▶

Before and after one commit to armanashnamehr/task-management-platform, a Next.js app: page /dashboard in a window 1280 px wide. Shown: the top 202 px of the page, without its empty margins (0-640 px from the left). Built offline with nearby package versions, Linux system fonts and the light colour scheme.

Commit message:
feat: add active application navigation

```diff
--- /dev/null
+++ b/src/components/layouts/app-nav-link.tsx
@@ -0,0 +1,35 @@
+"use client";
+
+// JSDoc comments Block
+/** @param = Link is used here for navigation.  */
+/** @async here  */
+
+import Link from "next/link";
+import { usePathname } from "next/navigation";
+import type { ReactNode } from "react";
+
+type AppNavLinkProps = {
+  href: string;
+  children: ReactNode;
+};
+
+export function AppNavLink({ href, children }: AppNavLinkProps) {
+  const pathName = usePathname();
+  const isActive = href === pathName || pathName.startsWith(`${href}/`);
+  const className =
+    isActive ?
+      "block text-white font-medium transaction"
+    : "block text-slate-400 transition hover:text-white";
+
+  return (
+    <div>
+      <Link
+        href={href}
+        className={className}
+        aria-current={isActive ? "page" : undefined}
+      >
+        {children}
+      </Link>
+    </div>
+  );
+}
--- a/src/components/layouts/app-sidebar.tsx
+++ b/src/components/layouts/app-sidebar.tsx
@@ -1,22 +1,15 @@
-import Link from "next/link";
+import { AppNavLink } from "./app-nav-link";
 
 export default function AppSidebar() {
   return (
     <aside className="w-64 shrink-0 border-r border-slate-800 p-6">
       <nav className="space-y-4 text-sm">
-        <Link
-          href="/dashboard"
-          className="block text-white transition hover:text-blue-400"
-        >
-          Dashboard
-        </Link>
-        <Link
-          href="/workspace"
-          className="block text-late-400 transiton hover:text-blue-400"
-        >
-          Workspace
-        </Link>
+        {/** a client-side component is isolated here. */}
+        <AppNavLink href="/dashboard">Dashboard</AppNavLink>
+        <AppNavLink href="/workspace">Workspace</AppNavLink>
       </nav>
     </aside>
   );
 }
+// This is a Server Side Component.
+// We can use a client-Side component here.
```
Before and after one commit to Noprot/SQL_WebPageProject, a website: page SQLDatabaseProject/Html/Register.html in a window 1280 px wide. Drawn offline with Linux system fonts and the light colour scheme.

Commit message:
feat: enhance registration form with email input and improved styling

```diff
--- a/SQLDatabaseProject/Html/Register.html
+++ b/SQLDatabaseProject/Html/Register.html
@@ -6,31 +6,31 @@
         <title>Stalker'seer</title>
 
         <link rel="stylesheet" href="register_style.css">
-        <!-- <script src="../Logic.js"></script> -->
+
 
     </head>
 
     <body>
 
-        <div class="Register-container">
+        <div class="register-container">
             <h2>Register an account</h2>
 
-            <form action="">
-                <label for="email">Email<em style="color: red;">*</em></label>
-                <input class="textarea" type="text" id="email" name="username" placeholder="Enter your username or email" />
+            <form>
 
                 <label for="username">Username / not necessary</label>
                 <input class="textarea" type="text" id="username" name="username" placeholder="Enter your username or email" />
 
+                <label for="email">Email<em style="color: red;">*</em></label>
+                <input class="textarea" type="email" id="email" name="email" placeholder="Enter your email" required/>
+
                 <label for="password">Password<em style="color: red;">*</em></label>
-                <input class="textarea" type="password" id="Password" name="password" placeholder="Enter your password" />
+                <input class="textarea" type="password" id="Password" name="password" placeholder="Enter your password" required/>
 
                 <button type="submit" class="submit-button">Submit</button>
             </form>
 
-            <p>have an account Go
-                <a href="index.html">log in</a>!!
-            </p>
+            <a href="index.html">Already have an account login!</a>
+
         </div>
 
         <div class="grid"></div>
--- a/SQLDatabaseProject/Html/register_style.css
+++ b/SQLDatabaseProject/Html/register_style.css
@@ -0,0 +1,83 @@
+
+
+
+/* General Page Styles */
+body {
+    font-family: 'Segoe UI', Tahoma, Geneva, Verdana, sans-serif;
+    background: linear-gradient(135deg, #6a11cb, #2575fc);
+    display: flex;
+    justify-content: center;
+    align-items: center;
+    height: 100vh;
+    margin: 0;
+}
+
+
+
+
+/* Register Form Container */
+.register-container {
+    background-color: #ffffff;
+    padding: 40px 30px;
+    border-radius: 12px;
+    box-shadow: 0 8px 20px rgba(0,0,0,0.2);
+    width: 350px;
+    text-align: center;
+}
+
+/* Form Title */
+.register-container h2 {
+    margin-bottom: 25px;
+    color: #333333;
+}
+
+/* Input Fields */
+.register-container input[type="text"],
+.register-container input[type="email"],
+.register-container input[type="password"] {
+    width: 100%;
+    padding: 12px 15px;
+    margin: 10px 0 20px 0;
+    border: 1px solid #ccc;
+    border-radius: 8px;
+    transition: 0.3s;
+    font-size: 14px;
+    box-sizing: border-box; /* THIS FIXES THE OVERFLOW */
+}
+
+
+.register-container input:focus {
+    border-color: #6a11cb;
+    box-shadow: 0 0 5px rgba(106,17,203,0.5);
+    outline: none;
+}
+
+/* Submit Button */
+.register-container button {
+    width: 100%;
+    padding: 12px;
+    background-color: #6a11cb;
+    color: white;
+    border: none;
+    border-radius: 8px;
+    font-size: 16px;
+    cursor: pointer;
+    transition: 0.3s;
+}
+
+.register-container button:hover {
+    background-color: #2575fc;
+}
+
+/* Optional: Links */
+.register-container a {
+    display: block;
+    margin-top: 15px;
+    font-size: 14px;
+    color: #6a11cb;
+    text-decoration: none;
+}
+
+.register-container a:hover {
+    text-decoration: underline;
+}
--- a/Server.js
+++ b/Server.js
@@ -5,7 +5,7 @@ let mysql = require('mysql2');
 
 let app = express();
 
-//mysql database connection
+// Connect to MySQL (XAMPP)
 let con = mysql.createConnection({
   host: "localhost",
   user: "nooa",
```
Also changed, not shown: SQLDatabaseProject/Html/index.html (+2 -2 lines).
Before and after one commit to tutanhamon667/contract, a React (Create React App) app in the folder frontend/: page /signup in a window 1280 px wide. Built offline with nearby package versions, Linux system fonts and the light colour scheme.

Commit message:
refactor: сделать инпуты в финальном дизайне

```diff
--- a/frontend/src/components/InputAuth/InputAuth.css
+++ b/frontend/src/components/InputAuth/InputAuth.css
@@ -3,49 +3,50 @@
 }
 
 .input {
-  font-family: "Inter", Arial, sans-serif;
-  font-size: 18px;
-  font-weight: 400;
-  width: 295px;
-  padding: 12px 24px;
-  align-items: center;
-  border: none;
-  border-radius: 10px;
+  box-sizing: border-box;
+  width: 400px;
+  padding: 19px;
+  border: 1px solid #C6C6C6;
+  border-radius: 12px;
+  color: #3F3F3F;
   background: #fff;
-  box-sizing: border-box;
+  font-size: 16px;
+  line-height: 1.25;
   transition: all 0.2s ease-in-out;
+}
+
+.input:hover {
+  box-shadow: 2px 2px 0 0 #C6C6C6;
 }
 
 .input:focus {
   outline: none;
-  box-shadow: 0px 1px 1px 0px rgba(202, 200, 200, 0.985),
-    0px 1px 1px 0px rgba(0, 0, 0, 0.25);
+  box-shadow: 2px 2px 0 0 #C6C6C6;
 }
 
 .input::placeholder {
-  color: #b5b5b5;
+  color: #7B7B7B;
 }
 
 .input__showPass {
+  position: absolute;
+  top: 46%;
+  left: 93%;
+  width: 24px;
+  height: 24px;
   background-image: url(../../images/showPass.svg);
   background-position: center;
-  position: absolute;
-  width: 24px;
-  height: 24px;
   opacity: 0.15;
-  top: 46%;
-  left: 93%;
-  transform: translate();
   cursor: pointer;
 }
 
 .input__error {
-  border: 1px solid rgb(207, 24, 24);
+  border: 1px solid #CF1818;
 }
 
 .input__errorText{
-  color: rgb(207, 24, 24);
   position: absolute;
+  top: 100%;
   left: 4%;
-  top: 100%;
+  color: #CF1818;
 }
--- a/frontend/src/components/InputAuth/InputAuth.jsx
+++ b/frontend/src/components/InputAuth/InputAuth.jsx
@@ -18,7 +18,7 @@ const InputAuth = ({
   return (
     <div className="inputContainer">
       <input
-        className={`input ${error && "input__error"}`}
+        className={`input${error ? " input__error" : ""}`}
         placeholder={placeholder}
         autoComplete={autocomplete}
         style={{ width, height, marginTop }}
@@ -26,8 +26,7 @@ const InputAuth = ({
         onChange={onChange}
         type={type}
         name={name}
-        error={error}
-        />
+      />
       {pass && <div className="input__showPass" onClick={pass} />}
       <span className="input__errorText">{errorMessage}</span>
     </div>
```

◀

If a line above holds the string "solid", copy it out.

EXERCISE ANSWER>
+    border: 1px solid #ccc;
+  border: 1px solid #C6C6C6;
-  border: 1px solid rgb(207, 24, 24);
+  border: 1px solid #CF1818;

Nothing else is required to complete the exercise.